Once the line with "Before and after one commit to UncraftedName/Monocle, a" is found in the data, output it and each following line exactly, up to and including the line with "Also changed, not shown: other", and nothing before or after.

* **EXTRACTED MATERIAL**:
----
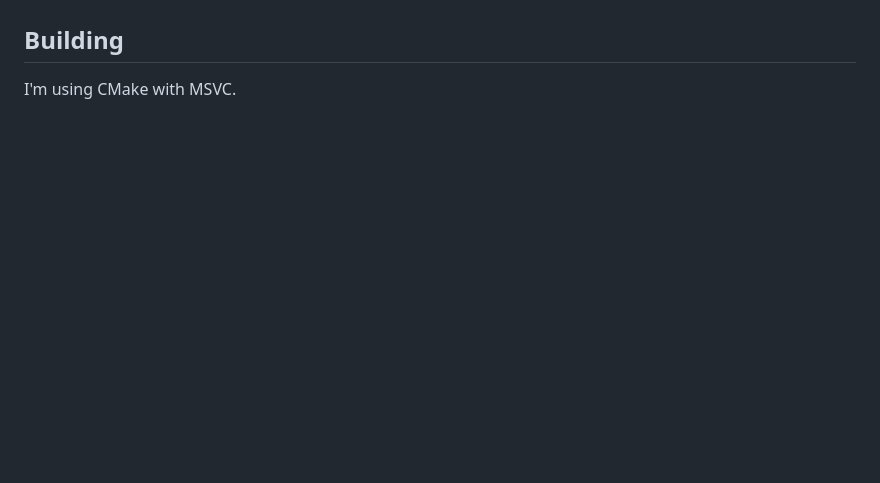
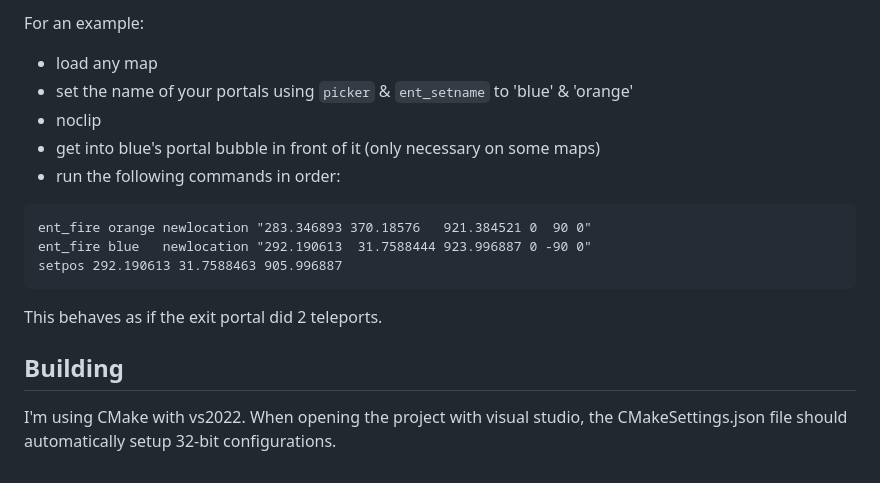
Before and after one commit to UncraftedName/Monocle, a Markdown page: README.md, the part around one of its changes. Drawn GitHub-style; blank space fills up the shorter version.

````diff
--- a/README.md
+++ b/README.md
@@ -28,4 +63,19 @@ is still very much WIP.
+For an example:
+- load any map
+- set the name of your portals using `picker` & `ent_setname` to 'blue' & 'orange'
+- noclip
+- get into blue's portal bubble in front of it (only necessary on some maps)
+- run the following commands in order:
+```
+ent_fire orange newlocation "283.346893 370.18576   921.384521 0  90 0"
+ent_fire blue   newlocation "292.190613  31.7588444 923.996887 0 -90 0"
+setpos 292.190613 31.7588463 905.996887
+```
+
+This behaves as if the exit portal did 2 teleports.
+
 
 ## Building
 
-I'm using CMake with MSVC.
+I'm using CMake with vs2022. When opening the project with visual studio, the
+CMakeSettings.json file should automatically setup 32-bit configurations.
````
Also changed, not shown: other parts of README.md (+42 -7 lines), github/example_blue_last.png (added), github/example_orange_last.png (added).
----
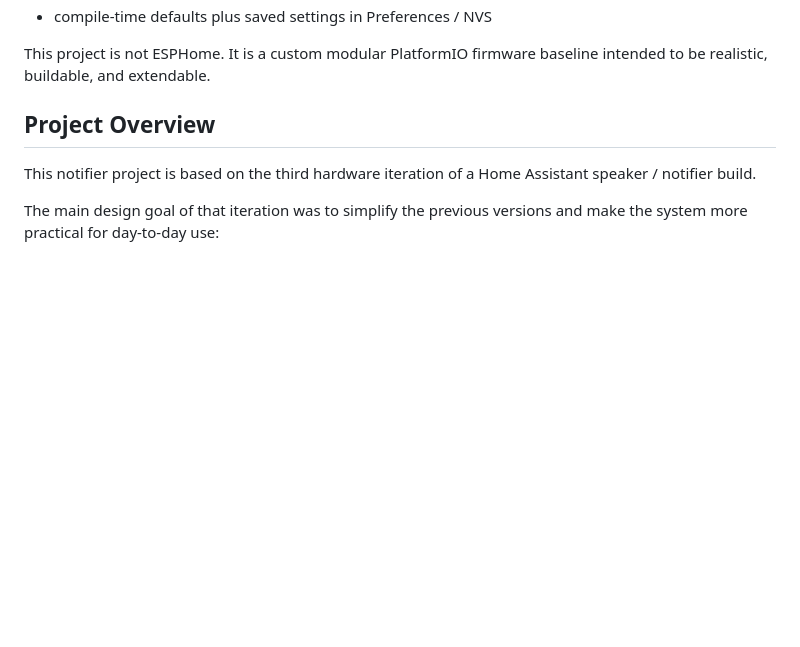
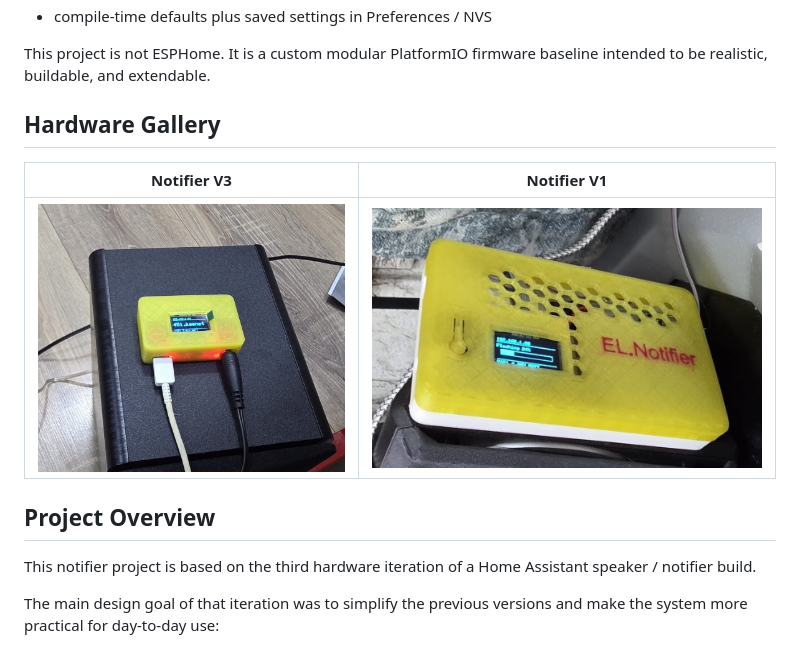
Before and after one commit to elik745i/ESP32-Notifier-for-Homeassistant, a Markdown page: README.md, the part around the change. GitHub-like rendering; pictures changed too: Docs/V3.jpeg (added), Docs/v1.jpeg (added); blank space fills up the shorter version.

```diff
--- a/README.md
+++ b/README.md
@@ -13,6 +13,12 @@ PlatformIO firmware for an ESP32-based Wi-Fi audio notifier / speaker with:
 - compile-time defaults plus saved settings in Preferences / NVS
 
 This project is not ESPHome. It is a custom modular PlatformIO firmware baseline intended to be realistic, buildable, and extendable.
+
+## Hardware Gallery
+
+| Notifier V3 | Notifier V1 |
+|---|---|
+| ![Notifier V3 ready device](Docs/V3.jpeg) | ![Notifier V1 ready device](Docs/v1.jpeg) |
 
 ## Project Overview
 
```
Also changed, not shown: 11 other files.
----
* **ANSWER FOR THE TASK**:
Before and after one commit to UncraftedName/Monocle, a Markdown page: README.md, the part around one of its changes. Drawn GitHub-style; blank space fills up the shorter version.

````diff
--- a/README.md
+++ b/README.md
@@ -28,4 +63,19 @@ is still very much WIP.
+For an example:
+- load any map
+- set the name of your portals using `picker` & `ent_setname` to 'blue' & 'orange'
+- noclip
+- get into blue's portal bubble in front of it (only necessary on some maps)
+- run the following commands in order:
+```
+ent_fire orange newlocation "283.346893 370.18576   921.384521 0  90 0"
+ent_fire blue   newlocation "292.190613  31.7588444 923.996887 0 -90 0"
+setpos 292.190613 31.7588463 905.996887
+```
+
+This behaves as if the exit portal did 2 teleports.
+
 
 ## Building
 
-I'm using CMake with MSVC.
+I'm using CMake with vs2022. When opening the project with visual studio, the
+CMakeSettings.json file should automatically setup 32-bit configurations.
````
Also changed, not shown: other parts of README.md (+42 -7 lines), github/example_blue_last.png (added), github/example_orange_last.png (added).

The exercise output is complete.